The only constant is change

Analysis of the 2017 FIT Show marketing campaign proves one thing, says FIT Show event director Nickie West: that nothing ever stays the same in marketing.

Although just in its fourth outing the 2017 FIT Show was brought to market with one of the most intensive and complex marketing campaigns that the UK window and door industry had ever seen; and almost certainly the largest.

Plans are being laid for the next event and, while the doors won’t open until May 2019, the campaign will begin within the next few weeks. And crucial to that campaign is close analysis of what has gone before and especially what worked – and didn’t work – for 2017, the most successful FIT Show so far and by some considerable margin.

As we approach the beginning of the campaign for the next show we thought we would share some of the data. Interestingly, what worked so well for one year, proved to be less effective even within a few months.

FIT Show 2017 followed a very successful 2016 event after a year’s gap in 2015. Having outgrown the Telford venue, a move to the NEC became inevitable, which presented the challenge of convincing (some) exhibitors and visitors that this was a good decision; for many the move was not a given.

The experience of 2014 was also considered in the planning and, while it is sometimes difficult to analyse statistics on a like-for-like basis due to differences in recording data between the events, it is possible to get a view of how the market can change in a very short space of time. We cannot assume that just because something worked for one campaign that it would automatically work for the following show.

For example, in 2014, registration information showed that print publications were the most effective, with the show’s email campaign following closely behind. In 2016 the gap between these elements widened, and visitors who said they heard through print advertising was down 10% between 2013 and 2014, a figure that has further reduced from 2014 to 2016.

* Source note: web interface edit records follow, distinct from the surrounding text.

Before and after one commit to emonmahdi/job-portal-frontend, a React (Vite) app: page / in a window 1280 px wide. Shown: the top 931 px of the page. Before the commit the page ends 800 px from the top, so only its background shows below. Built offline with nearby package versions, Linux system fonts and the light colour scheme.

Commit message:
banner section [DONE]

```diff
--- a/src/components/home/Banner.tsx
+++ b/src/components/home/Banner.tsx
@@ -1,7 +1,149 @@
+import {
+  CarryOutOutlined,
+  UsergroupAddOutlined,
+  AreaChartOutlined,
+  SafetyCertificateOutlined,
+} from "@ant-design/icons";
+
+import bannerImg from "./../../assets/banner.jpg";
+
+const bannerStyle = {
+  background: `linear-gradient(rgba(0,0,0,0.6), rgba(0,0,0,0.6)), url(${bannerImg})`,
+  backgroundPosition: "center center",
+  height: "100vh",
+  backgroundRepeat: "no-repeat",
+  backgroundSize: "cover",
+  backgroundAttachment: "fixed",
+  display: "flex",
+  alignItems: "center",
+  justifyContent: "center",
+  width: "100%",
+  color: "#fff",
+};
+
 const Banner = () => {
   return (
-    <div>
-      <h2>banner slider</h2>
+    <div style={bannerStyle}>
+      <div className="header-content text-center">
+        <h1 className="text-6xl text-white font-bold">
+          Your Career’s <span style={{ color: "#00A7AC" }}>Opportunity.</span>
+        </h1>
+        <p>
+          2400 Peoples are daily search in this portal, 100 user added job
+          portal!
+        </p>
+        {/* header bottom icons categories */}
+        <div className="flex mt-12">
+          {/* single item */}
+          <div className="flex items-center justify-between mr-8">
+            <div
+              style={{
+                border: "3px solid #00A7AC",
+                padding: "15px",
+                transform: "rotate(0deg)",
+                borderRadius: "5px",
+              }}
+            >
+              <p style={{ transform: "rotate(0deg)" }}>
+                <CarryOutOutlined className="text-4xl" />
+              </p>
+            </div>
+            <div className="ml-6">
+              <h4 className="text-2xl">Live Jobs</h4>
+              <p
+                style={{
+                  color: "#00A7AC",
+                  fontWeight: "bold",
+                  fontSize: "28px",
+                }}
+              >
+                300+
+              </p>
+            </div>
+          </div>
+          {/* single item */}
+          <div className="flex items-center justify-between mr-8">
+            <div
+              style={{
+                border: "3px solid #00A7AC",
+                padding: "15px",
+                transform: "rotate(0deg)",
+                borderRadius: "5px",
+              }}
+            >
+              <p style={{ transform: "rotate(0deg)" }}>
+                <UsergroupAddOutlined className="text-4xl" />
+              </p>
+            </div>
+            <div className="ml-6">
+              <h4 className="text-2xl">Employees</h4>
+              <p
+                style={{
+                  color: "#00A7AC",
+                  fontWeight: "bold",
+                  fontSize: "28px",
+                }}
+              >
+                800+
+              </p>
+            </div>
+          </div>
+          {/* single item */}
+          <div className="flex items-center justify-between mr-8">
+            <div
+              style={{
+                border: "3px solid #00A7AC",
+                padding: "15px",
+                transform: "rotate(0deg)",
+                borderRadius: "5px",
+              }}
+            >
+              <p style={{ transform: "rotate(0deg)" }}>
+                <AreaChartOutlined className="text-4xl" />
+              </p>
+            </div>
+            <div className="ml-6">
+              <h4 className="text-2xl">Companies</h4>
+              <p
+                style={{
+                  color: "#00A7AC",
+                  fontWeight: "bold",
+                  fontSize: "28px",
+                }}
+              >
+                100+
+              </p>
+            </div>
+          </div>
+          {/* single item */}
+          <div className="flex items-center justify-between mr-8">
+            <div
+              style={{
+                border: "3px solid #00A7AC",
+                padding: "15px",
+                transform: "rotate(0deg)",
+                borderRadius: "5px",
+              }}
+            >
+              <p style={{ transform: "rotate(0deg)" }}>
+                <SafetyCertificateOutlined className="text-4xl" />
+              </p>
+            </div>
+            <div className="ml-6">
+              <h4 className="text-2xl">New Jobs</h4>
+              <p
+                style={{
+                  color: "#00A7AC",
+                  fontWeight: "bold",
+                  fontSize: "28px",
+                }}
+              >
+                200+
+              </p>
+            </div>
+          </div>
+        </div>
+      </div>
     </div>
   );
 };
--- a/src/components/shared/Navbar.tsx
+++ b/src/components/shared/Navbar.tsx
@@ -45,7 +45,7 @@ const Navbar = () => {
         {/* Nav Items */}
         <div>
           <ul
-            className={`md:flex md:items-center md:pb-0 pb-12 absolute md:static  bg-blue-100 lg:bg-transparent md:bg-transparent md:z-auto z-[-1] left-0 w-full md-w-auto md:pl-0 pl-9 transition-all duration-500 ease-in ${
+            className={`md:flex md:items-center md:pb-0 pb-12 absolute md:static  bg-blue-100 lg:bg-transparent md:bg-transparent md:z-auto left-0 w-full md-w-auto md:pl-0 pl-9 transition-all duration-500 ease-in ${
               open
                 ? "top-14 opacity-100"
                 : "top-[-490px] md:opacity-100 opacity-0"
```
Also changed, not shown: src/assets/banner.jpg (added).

In 2016 the email campaign and exhibitor invitations had an impressive impact, and the recommendation for this to be the main driver for the 2017 campaign paid off as a massive 24% of visitors heard about the show from an exhibitor invitation. Word of mouth attributed for a huge 34% of visitors illustrating that the show was very topical.

In the 12 months preceding the 2017 FIT Show we produced 83 FIT Show specific releases and features to directly promote the event, including exhibitor information. We distributed this information conventionally through the press but also through Twitter, Facebook, and Linked In.

This information reached 2.3 million readers through the core trade press, with an additional combined circulation of non-core media totaling 492,00 monthly. The reach of this material through social media added a further 6.3 million people.

Responses to and through Twitter climbed massively as the world and their family decided they needed to learn what was going on in just 140 (and now 280) characters.

For the 2017 campaign the key stats are:
Impressions – 301,145
Clicks – 992
Retweets – 87
Likes – 125

Context is given by these figures by comparing the figures from the 2016 event, just a year earlier:
Impressions – 125,470
Clicks – 263
Retweets – 83
Likes – 68

Even to the uninitiated, it is clear that the importance of Twitter in the lives of people – and therefore as a means of reaching our target audiences – has grown considerably. Twitter, and indeed social media generally, will play a bigger part in future promotions although what is certain with social media is that nothing is certain; it is a constantly moving feast and a great deal of skill and energy is required to keep track of it.

That skill and energy will be at the core of the 2019 campaign.